On Monday, September 15, 2008, Lehman Brothers, a prominent investment bank that traces its roots to 1850, declared bankruptcy and thereupon triggered a global financial crisis. Literally overnight, borrowing came to a standstill, and widely held assets could not be converted into cash. The liquidity crunch immediately crippled banks owning substantial amounts of securities linked to subprime mortgages and spread very quickly to every sector of the global economy and all types of debt securities. Unable to sell even normally safe and highly liquid investments, on Tuesday, September 16, 2008, the Primary Reserve Fund, the oldest money market fund in the United States, in an action eerily reminiscent of Depression-era bank runs, shocked the financial community by freezing customer accounts and indefinitely halting withdrawals. Ordinary consumers were thus harshly reminded that there were no safe havens for their savings in this economic storm, adding another layer of uncertainty and instability to the financial markets. Within weeks of the Lehman bankruptcy, the resulting shock to the financial system inflicted severe and long-lasting damages on the economy, throwing tens of millions of people out of work and slowing economic growth. Half a decade later, the global economy still limps along in the aftermath of the financial crisis.
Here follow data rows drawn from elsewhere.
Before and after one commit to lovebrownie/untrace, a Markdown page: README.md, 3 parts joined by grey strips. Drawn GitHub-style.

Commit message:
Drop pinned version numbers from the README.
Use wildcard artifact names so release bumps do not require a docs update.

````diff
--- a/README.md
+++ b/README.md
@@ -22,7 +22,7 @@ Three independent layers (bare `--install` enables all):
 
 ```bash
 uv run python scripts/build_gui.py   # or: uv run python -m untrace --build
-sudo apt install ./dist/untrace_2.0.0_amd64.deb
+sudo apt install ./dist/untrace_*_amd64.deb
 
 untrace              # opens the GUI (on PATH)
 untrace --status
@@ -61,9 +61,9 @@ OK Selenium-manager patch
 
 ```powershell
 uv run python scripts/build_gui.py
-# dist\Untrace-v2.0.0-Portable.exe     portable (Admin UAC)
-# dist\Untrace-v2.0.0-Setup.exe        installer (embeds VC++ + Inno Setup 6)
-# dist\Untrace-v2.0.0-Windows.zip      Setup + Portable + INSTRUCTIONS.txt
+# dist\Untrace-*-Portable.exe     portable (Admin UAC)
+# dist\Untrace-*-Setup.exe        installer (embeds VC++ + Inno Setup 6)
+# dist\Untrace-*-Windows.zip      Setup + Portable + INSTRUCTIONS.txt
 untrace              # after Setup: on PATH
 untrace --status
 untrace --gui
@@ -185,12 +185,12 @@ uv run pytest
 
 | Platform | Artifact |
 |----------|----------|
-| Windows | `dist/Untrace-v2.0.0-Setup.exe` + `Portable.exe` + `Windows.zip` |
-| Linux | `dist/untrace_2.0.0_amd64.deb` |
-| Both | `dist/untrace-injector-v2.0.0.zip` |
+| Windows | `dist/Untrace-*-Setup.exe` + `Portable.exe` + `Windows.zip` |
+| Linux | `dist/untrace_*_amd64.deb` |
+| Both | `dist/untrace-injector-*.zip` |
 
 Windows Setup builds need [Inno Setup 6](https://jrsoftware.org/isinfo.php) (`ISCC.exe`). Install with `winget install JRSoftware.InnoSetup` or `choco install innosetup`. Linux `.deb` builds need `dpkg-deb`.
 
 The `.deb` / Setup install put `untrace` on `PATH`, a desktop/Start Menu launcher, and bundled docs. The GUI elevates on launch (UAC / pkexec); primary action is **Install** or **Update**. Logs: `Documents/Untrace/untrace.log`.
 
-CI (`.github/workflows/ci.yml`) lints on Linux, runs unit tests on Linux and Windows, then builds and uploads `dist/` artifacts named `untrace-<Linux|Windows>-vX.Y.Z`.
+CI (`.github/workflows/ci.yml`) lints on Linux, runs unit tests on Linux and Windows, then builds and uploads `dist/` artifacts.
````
The financial crisis sprang from a precipitous decline in the value of mortgage-related securities. The bursting of the mortgage bubble completely wiped out Lehman’s capital base. Other venerable Wall Street institutions including Merrill Lynch and Bear Stearns narrowly averted total collapse through hastily arranged mergers with Bank of America and JPMorgan Chase, respectively. Virtually every major financial institution had massive exposure to the mortgage market relative to its capital base, and even those banks not in danger of imminent collapse suffered staggering losses severely limiting their ability to engage in ordinary consumer lending activities and basic interbank transactions. Because of the financial sector’s centrality to capital and credit markets, the U.S. Congress authorized a $700 billion government bailout to prevent further failures and safeguard the financial system from total collapse.